It is now the hour for you to wake from sleep, for our salvation is closer than when we first accepted the faith.  The night is far spent, the day draws near (the Second Reading).

The spiral process of an evolving liturgical year moves us toward transformation in Christ.  Our salvation is closer each cycle of liturgical life, each cycle of the rhythm of dark nights, purgation, illumination and unitive graces. 

The day draws near.

  We are transformed; the cosmos is transformed.

The Gospel Reading: Daily Watchfullness—The Example of Noah

The Gospel saves us from a merely academic analysis.  Jesus our Lord speaks in the terms of daily life.  Our Lord tells us that if we knew someone were going to break into our house and we were not sure of the time of the theft, we would be watching all the time for the event.  We would not want to be caught off-guard for this terrible moment.

  Be sure of this: if the owner of the house knew when the thief was coming he would keep a watchful eye and not allow his house to be broken into.  You must be prepared in the same way.  The Son of Man is coming at the time you least expect (the Gospel Reading).

The thing we really have to watch out for with fear is not the Lord.  After all Jesus is our Beloved; we long for Him.  We must be watchfully sensitive to the quality of our moral responses in living out our daily lives.  Jesus is also the judge of our life.  We are wayward.  We stray off the path.  We become partners in the great rebellion against the love of God.  We must watch that we do not join in the world’s, and our fallen nature’s, refusal to be obedient.  Advent light stands in contrast and opposition to the cosmic darkness caused by man’s rebellion.

In Noah’s time the people were in rebellion against God even up to the very moment of the flood.  That other side of God’s love and wisdom is His justice. The flood was a purifying punishment.  

The coming of the Son of Man will repeat what happened in Noah’s time.  In the days before the flood, people were eating and drinking, marrying and being married, right up to the day Noah entered the ark.  They were totally unconcerned until the flood came and destroyed them.  So will it be at the coming of the Son of Man (Gospel Reading).

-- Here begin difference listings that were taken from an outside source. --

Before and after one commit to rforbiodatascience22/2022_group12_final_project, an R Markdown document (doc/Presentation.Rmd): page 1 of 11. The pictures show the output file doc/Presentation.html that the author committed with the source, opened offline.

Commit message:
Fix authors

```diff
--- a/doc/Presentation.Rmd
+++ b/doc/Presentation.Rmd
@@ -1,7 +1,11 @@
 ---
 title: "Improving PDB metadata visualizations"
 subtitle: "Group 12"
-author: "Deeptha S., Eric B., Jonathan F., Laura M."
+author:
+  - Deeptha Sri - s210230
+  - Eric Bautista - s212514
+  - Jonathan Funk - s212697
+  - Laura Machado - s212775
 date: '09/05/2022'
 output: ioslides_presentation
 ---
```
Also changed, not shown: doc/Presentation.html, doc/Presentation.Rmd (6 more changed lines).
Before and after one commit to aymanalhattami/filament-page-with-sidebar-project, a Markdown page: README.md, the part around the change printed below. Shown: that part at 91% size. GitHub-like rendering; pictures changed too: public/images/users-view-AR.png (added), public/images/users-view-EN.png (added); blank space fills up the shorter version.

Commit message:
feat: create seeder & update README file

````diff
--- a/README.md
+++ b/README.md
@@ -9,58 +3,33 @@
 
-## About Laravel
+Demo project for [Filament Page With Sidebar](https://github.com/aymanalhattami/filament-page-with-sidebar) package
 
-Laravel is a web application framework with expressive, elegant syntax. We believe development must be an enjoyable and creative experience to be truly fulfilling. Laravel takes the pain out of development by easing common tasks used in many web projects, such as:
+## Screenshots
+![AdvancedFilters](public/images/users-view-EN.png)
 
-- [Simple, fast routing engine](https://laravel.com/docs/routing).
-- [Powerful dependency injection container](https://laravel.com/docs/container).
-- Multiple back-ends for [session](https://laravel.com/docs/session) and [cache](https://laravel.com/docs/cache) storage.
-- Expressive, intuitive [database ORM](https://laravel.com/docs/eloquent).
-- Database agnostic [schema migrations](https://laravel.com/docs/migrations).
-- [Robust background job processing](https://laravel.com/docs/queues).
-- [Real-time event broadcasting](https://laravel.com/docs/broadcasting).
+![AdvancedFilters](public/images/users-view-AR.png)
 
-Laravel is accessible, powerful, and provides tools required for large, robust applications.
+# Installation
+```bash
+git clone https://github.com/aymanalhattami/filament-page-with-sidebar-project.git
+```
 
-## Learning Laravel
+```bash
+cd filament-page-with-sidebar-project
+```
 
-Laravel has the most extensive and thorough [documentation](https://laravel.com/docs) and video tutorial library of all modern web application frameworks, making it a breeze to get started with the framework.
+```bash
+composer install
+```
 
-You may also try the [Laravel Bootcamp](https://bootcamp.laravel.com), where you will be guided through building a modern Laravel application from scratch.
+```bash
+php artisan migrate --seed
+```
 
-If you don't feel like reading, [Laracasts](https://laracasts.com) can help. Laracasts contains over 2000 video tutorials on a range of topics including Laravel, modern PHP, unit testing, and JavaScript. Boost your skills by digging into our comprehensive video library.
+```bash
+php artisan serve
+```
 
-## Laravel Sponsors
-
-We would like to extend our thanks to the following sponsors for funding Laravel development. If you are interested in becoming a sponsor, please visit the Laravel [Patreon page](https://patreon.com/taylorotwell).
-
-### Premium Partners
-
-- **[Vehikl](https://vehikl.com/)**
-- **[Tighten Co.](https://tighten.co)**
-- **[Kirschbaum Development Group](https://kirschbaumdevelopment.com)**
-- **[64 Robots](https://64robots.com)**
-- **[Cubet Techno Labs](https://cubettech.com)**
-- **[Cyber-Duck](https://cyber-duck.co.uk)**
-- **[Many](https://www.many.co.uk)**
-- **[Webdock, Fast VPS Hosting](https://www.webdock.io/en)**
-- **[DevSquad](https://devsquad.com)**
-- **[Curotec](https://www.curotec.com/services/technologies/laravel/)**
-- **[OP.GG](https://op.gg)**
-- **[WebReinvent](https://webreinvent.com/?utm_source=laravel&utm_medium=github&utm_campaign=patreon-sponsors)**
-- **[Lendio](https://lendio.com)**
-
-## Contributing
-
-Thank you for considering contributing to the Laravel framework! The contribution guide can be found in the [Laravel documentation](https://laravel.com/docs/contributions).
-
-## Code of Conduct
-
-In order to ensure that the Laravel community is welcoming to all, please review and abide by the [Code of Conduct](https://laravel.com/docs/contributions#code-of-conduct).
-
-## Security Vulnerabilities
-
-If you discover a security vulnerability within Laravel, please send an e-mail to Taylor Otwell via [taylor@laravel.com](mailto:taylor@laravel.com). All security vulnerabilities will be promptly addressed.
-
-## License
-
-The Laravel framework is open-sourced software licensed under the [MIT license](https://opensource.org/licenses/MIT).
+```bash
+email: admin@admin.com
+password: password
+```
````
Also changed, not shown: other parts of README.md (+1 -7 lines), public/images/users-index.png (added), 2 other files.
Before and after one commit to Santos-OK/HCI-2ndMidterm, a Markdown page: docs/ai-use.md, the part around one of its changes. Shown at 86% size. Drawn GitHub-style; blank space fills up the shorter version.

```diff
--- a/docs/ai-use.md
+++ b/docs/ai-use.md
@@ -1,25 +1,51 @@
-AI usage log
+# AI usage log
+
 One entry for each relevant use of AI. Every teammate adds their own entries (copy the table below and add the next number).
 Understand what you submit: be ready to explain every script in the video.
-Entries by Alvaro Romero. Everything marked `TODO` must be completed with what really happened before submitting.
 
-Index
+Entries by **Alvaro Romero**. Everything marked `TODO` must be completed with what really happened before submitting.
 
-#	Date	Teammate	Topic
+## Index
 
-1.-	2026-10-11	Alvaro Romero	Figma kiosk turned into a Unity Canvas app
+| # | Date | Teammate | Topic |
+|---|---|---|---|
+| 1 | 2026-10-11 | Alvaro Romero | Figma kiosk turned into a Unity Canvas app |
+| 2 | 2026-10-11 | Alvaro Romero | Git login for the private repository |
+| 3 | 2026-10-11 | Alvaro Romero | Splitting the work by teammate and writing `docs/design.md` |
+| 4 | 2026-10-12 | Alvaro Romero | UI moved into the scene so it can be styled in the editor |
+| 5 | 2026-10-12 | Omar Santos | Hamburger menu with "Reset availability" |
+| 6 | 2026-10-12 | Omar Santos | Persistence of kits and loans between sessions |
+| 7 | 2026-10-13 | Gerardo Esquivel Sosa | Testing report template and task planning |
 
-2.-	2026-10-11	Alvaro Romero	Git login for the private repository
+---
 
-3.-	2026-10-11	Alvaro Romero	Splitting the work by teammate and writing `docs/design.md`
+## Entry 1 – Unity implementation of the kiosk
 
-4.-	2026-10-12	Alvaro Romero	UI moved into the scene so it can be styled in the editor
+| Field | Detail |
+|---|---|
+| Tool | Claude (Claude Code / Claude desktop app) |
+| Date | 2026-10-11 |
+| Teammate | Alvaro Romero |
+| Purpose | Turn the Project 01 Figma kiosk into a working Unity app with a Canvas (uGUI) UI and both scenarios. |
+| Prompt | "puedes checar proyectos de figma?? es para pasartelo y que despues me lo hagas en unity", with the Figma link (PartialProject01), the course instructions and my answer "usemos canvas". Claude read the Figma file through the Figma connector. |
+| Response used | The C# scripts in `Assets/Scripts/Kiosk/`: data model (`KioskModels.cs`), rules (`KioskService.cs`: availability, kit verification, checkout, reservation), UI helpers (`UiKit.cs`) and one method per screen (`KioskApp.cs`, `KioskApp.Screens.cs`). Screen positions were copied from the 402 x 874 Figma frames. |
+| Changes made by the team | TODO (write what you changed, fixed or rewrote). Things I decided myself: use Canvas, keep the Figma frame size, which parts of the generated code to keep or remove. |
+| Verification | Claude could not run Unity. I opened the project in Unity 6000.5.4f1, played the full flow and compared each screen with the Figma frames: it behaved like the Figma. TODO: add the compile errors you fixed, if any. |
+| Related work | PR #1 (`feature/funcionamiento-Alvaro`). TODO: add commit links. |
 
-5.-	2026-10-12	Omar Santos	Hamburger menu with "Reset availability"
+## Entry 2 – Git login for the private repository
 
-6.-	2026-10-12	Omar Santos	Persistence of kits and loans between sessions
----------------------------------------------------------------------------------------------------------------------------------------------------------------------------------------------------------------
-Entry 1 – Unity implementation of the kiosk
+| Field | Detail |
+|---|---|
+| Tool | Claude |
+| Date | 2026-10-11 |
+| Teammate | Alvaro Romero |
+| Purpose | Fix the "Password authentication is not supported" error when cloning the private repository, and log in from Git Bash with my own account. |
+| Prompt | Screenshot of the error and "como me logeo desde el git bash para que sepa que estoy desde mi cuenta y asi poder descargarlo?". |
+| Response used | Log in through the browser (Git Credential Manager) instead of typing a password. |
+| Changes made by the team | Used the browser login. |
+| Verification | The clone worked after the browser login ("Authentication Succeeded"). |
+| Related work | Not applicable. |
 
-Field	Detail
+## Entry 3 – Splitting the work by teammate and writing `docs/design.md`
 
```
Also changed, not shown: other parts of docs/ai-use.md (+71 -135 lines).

The Second Reading: Call to Reformation

St. Paul lives for the day of Christ.  Why waste our time on the pursuits that lead us away from the light? 

Let us cast off deeds of darkness and put on the armor of light.  Let us live honorably as in the daylight, not in sexual excess and lust, not in  quarrelling and jealousy (Second Reading).

Our watchfulness is not only about personal sins.  We are concerned about how our personal decisions affect the cosmic coming of the Kingdom.  Advent is the hope in the full, cosmic re-creation of all things.  Our personal decisions are part of the great whole that is God’s Kingdom in formation and the defeat of the kingdom of night and nothingness.

The Contemplative Gaze

At the heart of the Church, our contemplative life is the watchfulness of faith; it is the peering into the horizon in hope for the dawn.  It is the visit of the Morning Star that shines on us who sit in the darkness, in the shadow of death: The Coming of Jesus, the Morning Star that breaks upon us and leads us into the paths of peace.

This Sunday is a new beginning.  Let our Holy Eucharist be the celebration in the great Paschal Mystery of making all things new.  

Holy Mary, our Mother of Advent, teach us to watch and pray, to ponder in loving contemplation the coming of the Word Incarnate.

--William Fredrickson, (OblSB; D.Min.)

 

 
 


For questions, comments or other communication, please contact:
William Frederickson
Fredrickson46@msn.com